[Before-and-after change data]

# # # # # # #

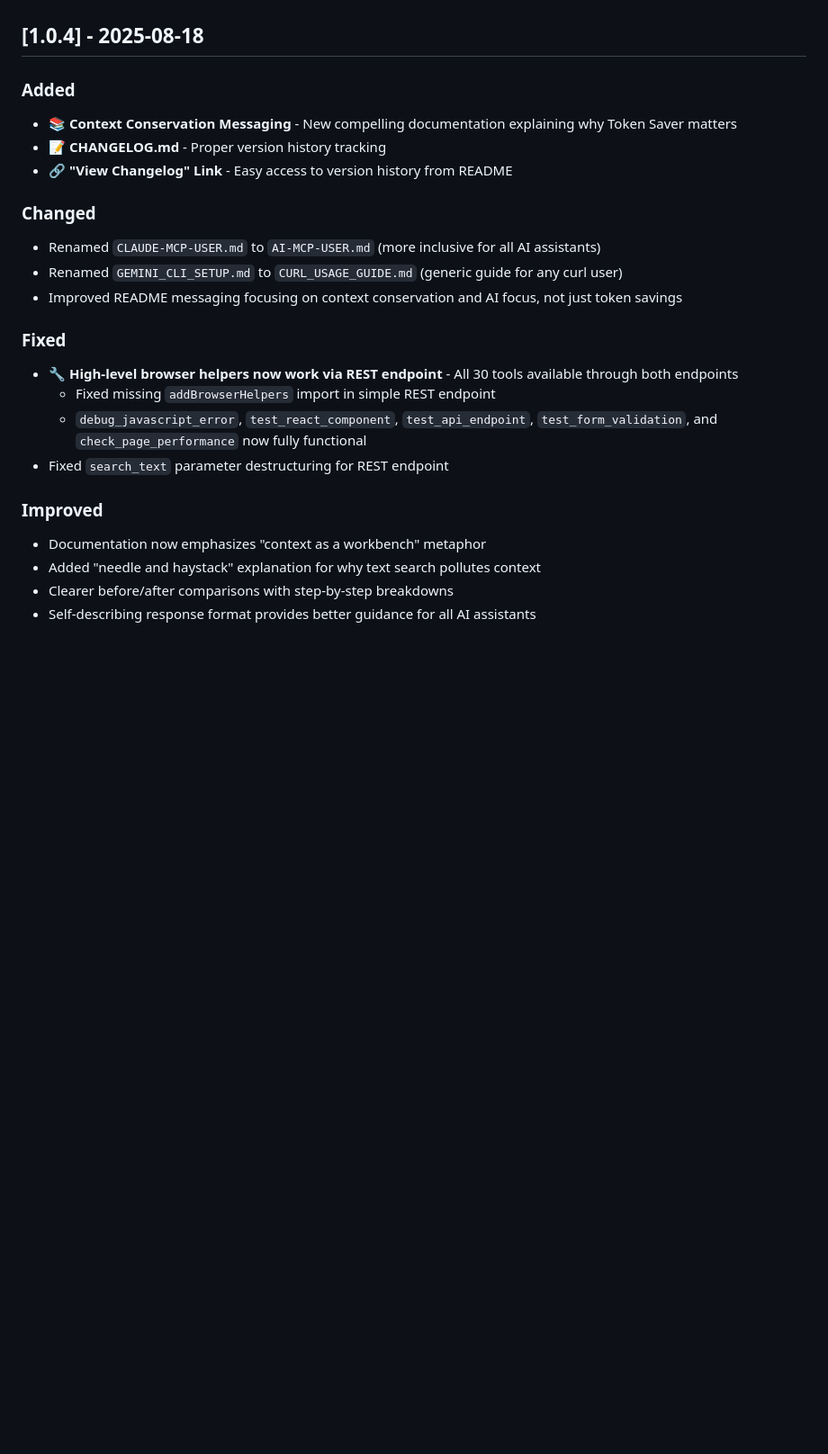
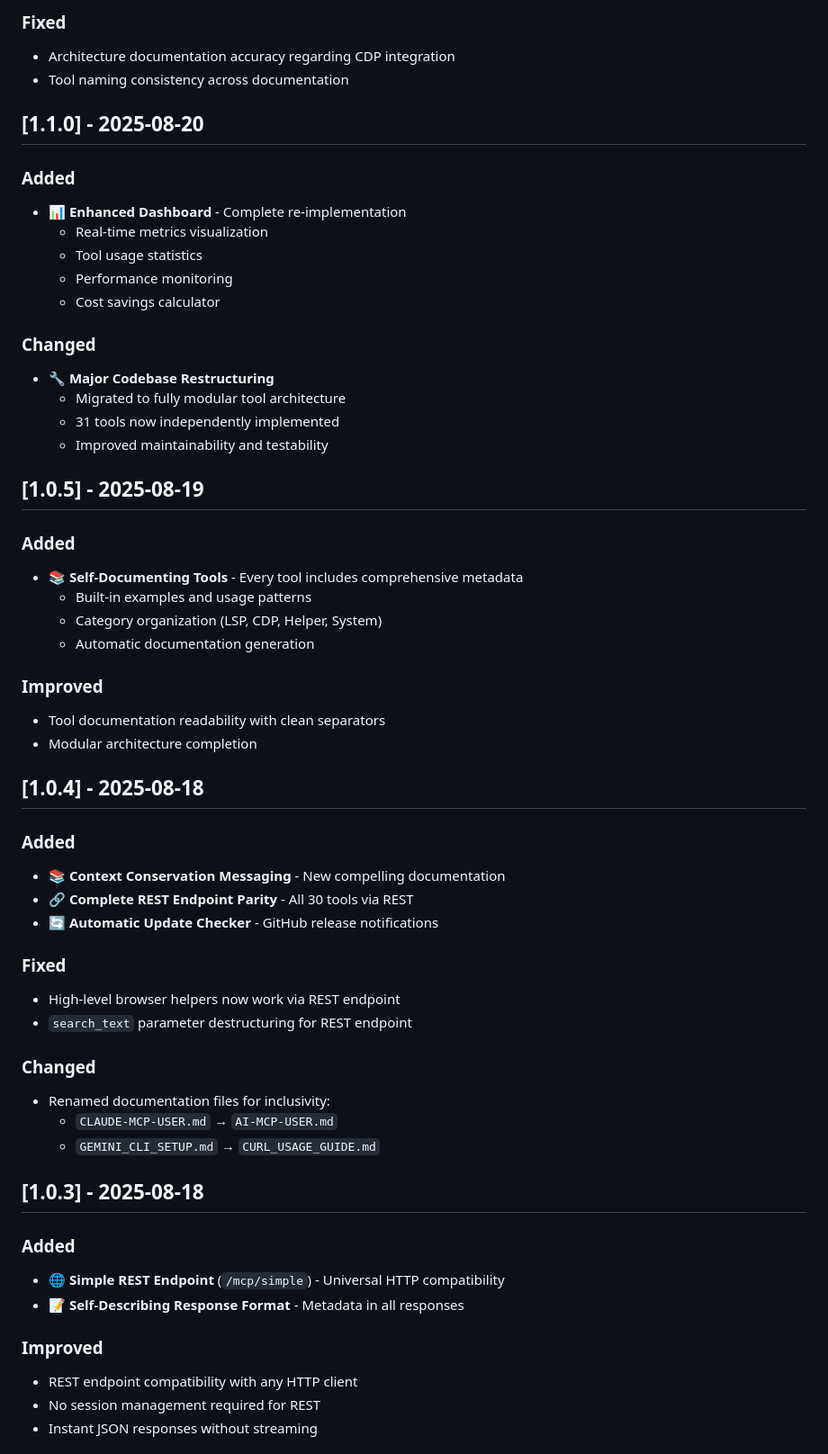
Before and after one commit to jerry426/token-saver-mcp, a Markdown page: CHANGELOG.md, the part around one of its changes. Shown at 90% size. Drawn GitHub-style; blank space fills up the shorter version.

```diff
--- a/CHANGELOG.md
+++ b/CHANGELOG.md
@@ -8,24 +58,58 @@ and this project adheres to [Semantic Versioning](https://semver.org/spec/v2.0.0
+### Fixed
+- Architecture documentation accuracy regarding CDP integration
+- Tool naming consistency across documentation
+
+## [1.1.0] - 2025-08-20
+
+### Added
+- 📊 **Enhanced Dashboard** - Complete re-implementation
+  - Real-time metrics visualization
+  - Tool usage statistics
+  - Performance monitoring
+  - Cost savings calculator
+
+### Changed
+- 🔧 **Major Codebase Restructuring**
+  - Migrated to fully modular tool architecture
+  - 31 tools now independently implemented
+  - Improved maintainability and testability
+
+## [1.0.5] - 2025-08-19
+
+### Added
+- 📚 **Self-Documenting Tools** - Every tool includes comprehensive metadata
+  - Built-in examples and usage patterns
+  - Category organization (LSP, CDP, Helper, System)
+  - Automatic documentation generation
+
+### Improved
+- Tool documentation readability with clean separators
+- Modular architecture completion
+
 ## [1.0.4] - 2025-08-18
 
 ### Added
-- 📚 **Context Conservation Messaging** - New compelling documentation explaining why Token Saver matters
-- 📝 **CHANGELOG.md** - Proper version history tracking
-- 🔗 **"View Changelog" Link** - Easy access to version history from README
+- 📚 **Context Conservation Messaging** - New compelling documentation
+- 🔗 **Complete REST Endpoint Parity** - All 30 tools via REST
+- 🔄 **Automatic Update Checker** - GitHub release notifications
+
+### Fixed
+- High-level browser helpers now work via REST endpoint
+- `search_text` parameter destructuring for REST endpoint
 
 ### Changed
-- Renamed `CLAUDE-MCP-USER.md` to `AI-MCP-USER.md` (more inclusive for all AI assistants)
-- Renamed `GEMINI_CLI_SETUP.md` to `CURL_USAGE_GUIDE.md` (generic guide for any curl user)
-- Improved README messaging focusing on context conservation and AI focus, not just token savings
+- Renamed documentation files for inclusivity:
+  - `CLAUDE-MCP-USER.md` → `AI-MCP-USER.md`
+  - `GEMINI_CLI_SETUP.md` → `CURL_USAGE_GUIDE.md`
 
-### Fixed
-- 🔧 **High-level browser helpers now work via REST endpoint** - All 30 tools available through both endpoints
-  - Fixed missing `addBrowserHelpers` import in simple REST endpoint
-  - `debug_javascript_error`, `test_react_component`, `test_api_endpoint`, `test_form_validation`, and `check_page_performance` now fully functional
-- Fixed `search_text` parameter destructuring for REST endpoint
+## [1.0.3] - 2025-08-18
+
+### Added
+- 🌐 **Simple REST Endpoint** (`/mcp/simple`) - Universal HTTP compatibility
+- 📝 **Self-Describing Response Format** - Metadata in all responses
 
 ### Improved
-- Documentation now emphasizes "context as a workbench" metaphor
-- Added "needle and haystack" explanation for why text search pollutes context
-- Clearer before/after comparisons with step-by-step breakdowns
-- Self-describing response format provides better guidance for all AI assistants
+- REST endpoint compatibility with any HTTP client
+- No session management required for REST
+- Instant JSON responses without streaming
 
```
Also changed, not shown: other parts of CHANGELOG.md (+94 -60 lines).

# # # # # # #

### Your task
Print out every record above exactly as given. Do not include the pictures.

### Solution for this task
Before and after one commit to jerry426/token-saver-mcp, a Markdown page: CHANGELOG.md, the part around one of its changes. Shown at 90% size. Drawn GitHub-style; blank space fills up the shorter version.

```diff
--- a/CHANGELOG.md
+++ b/CHANGELOG.md
@@ -8,24 +58,58 @@ and this project adheres to [Semantic Versioning](https://semver.org/spec/v2.0.0
+### Fixed
+- Architecture documentation accuracy regarding CDP integration
+- Tool naming consistency across documentation
+
+## [1.1.0] - 2025-08-20
+
+### Added
+- 📊 **Enhanced Dashboard** - Complete re-implementation
+  - Real-time metrics visualization
+  - Tool usage statistics
+  - Performance monitoring
+  - Cost savings calculator
+
+### Changed
+- 🔧 **Major Codebase Restructuring**
+  - Migrated to fully modular tool architecture
+  - 31 tools now independently implemented
+  - Improved maintainability and testability
+
+## [1.0.5] - 2025-08-19
+
+### Added
+- 📚 **Self-Documenting Tools** - Every tool includes comprehensive metadata
+  - Built-in examples and usage patterns
+  - Category organization (LSP, CDP, Helper, System)
+  - Automatic documentation generation
+
+### Improved
+- Tool documentation readability with clean separators
+- Modular architecture completion
+
 ## [1.0.4] - 2025-08-18
 
 ### Added
-- 📚 **Context Conservation Messaging** - New compelling documentation explaining why Token Saver matters
-- 📝 **CHANGELOG.md** - Proper version history tracking
-- 🔗 **"View Changelog" Link** - Easy access to version history from README
+- 📚 **Context Conservation Messaging** - New compelling documentation
+- 🔗 **Complete REST Endpoint Parity** - All 30 tools via REST
+- 🔄 **Automatic Update Checker** - GitHub release notifications
+
+### Fixed
+- High-level browser helpers now work via REST endpoint
+- `search_text` parameter destructuring for REST endpoint
 
 ### Changed
-- Renamed `CLAUDE-MCP-USER.md` to `AI-MCP-USER.md` (more inclusive for all AI assistants)
-- Renamed `GEMINI_CLI_SETUP.md` to `CURL_USAGE_GUIDE.md` (generic guide for any curl user)
-- Improved README messaging focusing on context conservation and AI focus, not just token savings
+- Renamed documentation files for inclusivity:
+  - `CLAUDE-MCP-USER.md` → `AI-MCP-USER.md`
+  - `GEMINI_CLI_SETUP.md` → `CURL_USAGE_GUIDE.md`
 
-### Fixed
-- 🔧 **High-level browser helpers now work via REST endpoint** - All 30 tools available through both endpoints
-  - Fixed missing `addBrowserHelpers` import in simple REST endpoint
-  - `debug_javascript_error`, `test_react_component`, `test_api_endpoint`, `test_form_validation`, and `check_page_performance` now fully functional
-- Fixed `search_text` parameter destructuring for REST endpoint
+## [1.0.3] - 2025-08-18
+
+### Added
+- 🌐 **Simple REST Endpoint** (`/mcp/simple`) - Universal HTTP compatibility
+- 📝 **Self-Describing Response Format** - Metadata in all responses
 
 ### Improved
-- Documentation now emphasizes "context as a workbench" metaphor
-- Added "needle and haystack" explanation for why text search pollutes context
-- Clearer before/after comparisons with step-by-step breakdowns
-- Self-describing response format provides better guidance for all AI assistants
+- REST endpoint compatibility with any HTTP client
+- No session management required for REST
+- Instant JSON responses without streaming
 
```
Also changed, not shown: other parts of CHANGELOG.md (+94 -60 lines).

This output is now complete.